xeyes isn’t very useful as a rule, but this method also lets you run any of the Linux GUI applications. For example, the following
gedit command lets you run the
gedit utility from a Mac OS console. If you’ve installed the
gedit plug-ins, you also can use the Terminal console on the remote system.
The process sequence for the command-line is shown below:
1030 1 /usr/sbin/sshd -D - The root process launches the ssh daemon 3145 1030 sshd: student [priv] - The sshd launches a ssh session to manage a student ssh session 3152 3145 sshd: student@pts/1 - The ssh session launched to manage the ssh session 3166 3152 -bash - The bash shell launched by connecting through the ssh session 3240 3166 gedit - The gedit command issued inside a ssh session 3166 3240 gnome-pty-helper - Launching the gedit session across X11 3169 3240 /bin/bash - Launching the Terminal session inside the gedit session across X11 3269 3884 ps -ef - Command run inside the gedit Terminal session
Hope that helps those who want to use X11 applications on the Mac OS.
While working through getting my Mac OS X to work with X11, I stumbled on some interesting errors and misdirection solutions. Like most things, the solution was straightforward. Then, it struck me that I hadn’t installed it on my Fedora image. This blog post show you the errors I got the way to get it to work, and how to install X11 on Fedora.

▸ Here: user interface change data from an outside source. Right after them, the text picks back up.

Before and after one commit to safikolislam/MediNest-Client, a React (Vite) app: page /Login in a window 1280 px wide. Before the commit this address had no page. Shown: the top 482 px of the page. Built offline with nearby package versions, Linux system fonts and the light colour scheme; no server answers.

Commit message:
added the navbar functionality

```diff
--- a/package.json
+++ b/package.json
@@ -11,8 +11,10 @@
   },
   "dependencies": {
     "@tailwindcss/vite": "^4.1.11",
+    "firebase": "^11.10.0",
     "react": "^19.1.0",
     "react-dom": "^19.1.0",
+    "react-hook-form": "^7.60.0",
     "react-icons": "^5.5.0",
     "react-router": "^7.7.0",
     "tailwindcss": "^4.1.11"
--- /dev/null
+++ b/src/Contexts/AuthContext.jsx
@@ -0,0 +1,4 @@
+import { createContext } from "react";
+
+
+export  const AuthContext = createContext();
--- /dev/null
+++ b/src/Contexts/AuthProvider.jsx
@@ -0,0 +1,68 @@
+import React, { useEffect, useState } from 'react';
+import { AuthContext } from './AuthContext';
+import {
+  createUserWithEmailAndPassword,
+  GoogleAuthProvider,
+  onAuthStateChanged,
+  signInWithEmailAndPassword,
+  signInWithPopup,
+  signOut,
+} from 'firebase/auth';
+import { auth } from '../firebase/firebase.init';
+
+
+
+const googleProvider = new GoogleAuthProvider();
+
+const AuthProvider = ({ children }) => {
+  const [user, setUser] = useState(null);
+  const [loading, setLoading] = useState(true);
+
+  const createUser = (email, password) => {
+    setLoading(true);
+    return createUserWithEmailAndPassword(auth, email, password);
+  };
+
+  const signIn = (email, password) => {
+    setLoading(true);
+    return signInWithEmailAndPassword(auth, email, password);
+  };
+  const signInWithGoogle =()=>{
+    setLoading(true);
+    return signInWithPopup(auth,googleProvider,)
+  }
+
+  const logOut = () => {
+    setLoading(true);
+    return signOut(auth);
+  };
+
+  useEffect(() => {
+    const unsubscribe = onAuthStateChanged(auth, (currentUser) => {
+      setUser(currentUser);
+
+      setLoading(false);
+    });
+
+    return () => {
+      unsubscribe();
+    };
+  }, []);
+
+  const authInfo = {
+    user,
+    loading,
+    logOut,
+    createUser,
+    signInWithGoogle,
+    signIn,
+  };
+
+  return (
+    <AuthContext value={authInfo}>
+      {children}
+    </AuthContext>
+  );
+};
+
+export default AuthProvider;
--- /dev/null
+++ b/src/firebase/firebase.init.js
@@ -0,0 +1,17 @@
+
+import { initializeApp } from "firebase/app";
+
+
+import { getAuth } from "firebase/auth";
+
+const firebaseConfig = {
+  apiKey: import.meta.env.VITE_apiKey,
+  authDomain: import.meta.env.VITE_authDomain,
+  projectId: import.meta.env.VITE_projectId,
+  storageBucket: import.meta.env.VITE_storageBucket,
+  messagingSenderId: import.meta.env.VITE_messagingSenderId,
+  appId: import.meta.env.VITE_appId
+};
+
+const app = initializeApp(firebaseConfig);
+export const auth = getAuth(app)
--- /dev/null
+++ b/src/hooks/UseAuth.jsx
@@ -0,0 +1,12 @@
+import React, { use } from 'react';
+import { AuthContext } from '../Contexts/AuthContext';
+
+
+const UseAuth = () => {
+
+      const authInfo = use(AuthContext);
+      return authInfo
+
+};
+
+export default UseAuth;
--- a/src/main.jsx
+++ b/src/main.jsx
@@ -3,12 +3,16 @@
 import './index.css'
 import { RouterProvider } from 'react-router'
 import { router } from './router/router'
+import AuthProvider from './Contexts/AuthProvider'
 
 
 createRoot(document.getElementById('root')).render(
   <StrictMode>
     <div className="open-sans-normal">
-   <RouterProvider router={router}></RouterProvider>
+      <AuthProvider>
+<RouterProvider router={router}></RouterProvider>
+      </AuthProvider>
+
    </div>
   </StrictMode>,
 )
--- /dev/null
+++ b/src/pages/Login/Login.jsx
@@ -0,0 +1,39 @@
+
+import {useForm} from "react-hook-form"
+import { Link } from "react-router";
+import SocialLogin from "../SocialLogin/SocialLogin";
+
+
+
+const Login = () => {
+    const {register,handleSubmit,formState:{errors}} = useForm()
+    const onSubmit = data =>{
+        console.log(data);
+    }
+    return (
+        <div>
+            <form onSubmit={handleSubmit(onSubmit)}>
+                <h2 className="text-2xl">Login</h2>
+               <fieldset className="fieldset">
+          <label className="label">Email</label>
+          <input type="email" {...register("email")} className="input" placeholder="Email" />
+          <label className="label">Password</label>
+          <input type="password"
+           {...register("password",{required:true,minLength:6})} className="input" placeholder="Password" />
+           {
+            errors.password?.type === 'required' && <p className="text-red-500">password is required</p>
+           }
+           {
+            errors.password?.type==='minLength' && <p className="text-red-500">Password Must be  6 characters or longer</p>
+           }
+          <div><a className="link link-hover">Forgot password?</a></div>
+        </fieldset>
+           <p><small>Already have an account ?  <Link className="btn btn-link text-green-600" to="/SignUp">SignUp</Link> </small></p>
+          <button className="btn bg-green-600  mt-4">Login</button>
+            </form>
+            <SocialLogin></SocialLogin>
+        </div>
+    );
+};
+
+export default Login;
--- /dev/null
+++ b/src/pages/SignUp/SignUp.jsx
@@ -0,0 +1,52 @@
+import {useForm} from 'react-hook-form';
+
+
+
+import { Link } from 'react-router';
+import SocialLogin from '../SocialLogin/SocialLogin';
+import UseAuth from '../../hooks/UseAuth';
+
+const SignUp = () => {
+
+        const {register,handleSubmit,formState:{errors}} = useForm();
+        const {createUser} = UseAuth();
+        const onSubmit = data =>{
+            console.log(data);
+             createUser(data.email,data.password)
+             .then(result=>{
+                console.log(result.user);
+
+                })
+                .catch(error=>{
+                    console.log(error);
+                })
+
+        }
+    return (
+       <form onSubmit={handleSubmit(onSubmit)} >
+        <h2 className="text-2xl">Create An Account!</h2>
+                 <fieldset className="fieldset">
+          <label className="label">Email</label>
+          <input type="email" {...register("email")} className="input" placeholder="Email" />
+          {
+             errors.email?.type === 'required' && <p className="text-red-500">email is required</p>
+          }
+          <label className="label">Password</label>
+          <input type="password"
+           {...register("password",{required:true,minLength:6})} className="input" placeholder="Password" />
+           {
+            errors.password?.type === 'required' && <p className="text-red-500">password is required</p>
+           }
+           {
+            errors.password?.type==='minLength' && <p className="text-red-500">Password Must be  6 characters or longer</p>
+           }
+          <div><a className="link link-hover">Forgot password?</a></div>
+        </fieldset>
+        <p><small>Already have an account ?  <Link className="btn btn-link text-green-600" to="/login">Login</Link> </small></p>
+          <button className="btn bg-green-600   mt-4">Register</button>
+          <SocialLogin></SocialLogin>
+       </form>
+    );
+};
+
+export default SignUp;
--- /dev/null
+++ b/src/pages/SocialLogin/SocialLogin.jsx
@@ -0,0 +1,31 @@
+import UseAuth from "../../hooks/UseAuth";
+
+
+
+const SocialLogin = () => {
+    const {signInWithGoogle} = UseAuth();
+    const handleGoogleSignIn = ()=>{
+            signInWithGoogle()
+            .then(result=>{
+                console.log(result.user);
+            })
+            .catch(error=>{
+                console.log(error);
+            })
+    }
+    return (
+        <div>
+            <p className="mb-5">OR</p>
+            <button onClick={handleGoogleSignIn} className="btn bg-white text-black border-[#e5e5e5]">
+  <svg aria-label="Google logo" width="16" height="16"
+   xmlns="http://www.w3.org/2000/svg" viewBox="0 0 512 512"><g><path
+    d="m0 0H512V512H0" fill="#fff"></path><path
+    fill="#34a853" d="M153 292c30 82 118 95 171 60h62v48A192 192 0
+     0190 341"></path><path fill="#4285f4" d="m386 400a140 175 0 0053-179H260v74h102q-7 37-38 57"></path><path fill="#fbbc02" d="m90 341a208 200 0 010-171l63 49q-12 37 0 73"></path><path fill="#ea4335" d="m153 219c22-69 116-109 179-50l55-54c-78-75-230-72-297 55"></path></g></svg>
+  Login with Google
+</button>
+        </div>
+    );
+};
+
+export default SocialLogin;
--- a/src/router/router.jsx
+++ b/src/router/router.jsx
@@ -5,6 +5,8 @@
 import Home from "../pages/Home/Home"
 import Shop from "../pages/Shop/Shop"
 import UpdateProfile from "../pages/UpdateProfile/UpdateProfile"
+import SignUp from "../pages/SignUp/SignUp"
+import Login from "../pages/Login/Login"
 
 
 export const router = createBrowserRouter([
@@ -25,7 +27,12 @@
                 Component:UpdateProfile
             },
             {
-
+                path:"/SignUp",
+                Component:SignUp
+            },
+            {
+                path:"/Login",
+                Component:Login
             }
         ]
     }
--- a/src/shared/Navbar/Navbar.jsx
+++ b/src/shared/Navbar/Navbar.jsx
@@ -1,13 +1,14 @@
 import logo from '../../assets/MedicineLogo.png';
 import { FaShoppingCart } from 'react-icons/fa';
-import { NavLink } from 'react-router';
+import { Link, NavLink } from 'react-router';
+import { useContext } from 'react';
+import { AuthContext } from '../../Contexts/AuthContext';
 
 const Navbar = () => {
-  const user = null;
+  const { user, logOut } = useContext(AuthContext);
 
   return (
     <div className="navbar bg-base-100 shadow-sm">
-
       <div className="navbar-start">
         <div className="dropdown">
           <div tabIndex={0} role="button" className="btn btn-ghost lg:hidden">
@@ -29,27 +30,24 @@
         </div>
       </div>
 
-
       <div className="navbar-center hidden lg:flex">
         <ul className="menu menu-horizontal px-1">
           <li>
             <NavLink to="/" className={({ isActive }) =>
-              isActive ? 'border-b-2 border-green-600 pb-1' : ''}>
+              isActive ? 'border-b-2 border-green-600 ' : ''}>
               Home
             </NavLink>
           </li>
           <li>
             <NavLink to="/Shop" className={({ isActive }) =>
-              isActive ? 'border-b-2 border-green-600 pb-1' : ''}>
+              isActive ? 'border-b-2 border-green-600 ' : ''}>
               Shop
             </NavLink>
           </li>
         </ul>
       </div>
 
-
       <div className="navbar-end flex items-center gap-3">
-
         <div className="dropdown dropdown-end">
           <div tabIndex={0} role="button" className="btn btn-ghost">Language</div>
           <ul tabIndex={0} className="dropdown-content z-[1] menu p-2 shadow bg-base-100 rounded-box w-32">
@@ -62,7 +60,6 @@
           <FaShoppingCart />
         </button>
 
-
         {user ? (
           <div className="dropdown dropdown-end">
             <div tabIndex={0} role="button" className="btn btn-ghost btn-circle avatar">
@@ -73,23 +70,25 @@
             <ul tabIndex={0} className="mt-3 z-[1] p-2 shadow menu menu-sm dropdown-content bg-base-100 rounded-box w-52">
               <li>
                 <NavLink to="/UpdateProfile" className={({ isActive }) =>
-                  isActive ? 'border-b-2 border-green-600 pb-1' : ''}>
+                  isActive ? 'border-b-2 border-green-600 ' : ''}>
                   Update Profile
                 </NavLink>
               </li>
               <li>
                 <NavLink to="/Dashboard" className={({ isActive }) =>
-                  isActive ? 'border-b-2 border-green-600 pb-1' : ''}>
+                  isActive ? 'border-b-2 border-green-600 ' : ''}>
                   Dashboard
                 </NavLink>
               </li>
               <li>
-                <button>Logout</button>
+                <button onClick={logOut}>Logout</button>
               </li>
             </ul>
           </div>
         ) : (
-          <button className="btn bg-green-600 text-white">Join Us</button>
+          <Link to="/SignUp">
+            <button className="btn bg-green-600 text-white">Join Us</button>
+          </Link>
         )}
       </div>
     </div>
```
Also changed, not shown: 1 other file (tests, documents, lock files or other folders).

The first step requires discovering the package. If you remember
xeyes are X-Windows programs, it’s quite easy with this command (though it may take a moment or two to run):
repoquery -q -f */xclock
It will return something like this:
You can then install X11 as a
sudoer user with the
yum utility like this:
sudo yum -y install xorg-x11-apps
It should return this to your console:
Loaded plugins: langpacks, refresh-packagekit Resolving Dependencies --> Running transaction check ---> Package xorg-x11-apps.x86_64 0:7.7-7.fc20 will be installed --> Processing Dependency: xorg-x11-xbitmaps for package: xorg-x11-apps-7.7-7.fc20.x86_64 --> Running transaction check ---> Package xorg-x11-xbitmaps.noarch 0:1.1.1-6.fc20 will be installed --> Finished Dependency Resolution Dependencies Resolved ================================================================================ Package Arch Version Repository Size ================================================================================ Installing: xorg-x11-apps x86_64 7.7-7.fc20 fedora 305 k Installing for dependencies: xorg-x11-xbitmaps noarch 1.1.1-6.fc20 fedora 37 k Transaction Summary ================================================================================ Install 1 Package (+1 Dependent package) Total download size: 341 k Installed size: 949 k Downloading packages: (1/2): xorg-x11-apps-7.7-7.fc20.x86_64.rpm | 305 kB 00:01 (2/2): xorg-x11-xbitmaps-1.1.1-6.fc20.noarch.rpm | 37 kB 00:00 -------------------------------------------------------------------------------- Total 252 kB/s | 341 kB 00:01 Running transaction check Running transaction test Transaction test succeeded Running transaction (shutdown inhibited) Installing : xorg-x11-xbitmaps-1.1.1-6.fc20.noarch 1/2 Installing : xorg-x11-apps-7.7-7.fc20.x86_64 2/2 Verifying : xorg-x11-apps-7.7-7.fc20.x86_64 1/2 Verifying : xorg-x11-xbitmaps-1.1.1-6.fc20.noarch 2/2 Installed: xorg-x11-apps.x86_64 0:7.7-7.fc20 Dependency Installed: xorg-x11-xbitmaps.noarch 0:1.1.1-6.fc20 Complete!
After you install the
xorg-x11-apps libraries, you can launch
xclock. You should use the following syntax:
It should display something like the following on your console:
The warning message is typically because you’re running something like
en_US.UTF-8 mode. You can find suitable X11 character sets by using the following command:
sudo yum search xorg-x11-fonts
You can install all of them with the following command:
sudo yum -y install xorg-x11-fonts*
However, at the end of the day the warning doesn’t go way. You should just ignore it.
Hope this helps those who want to install X11 on Fedora.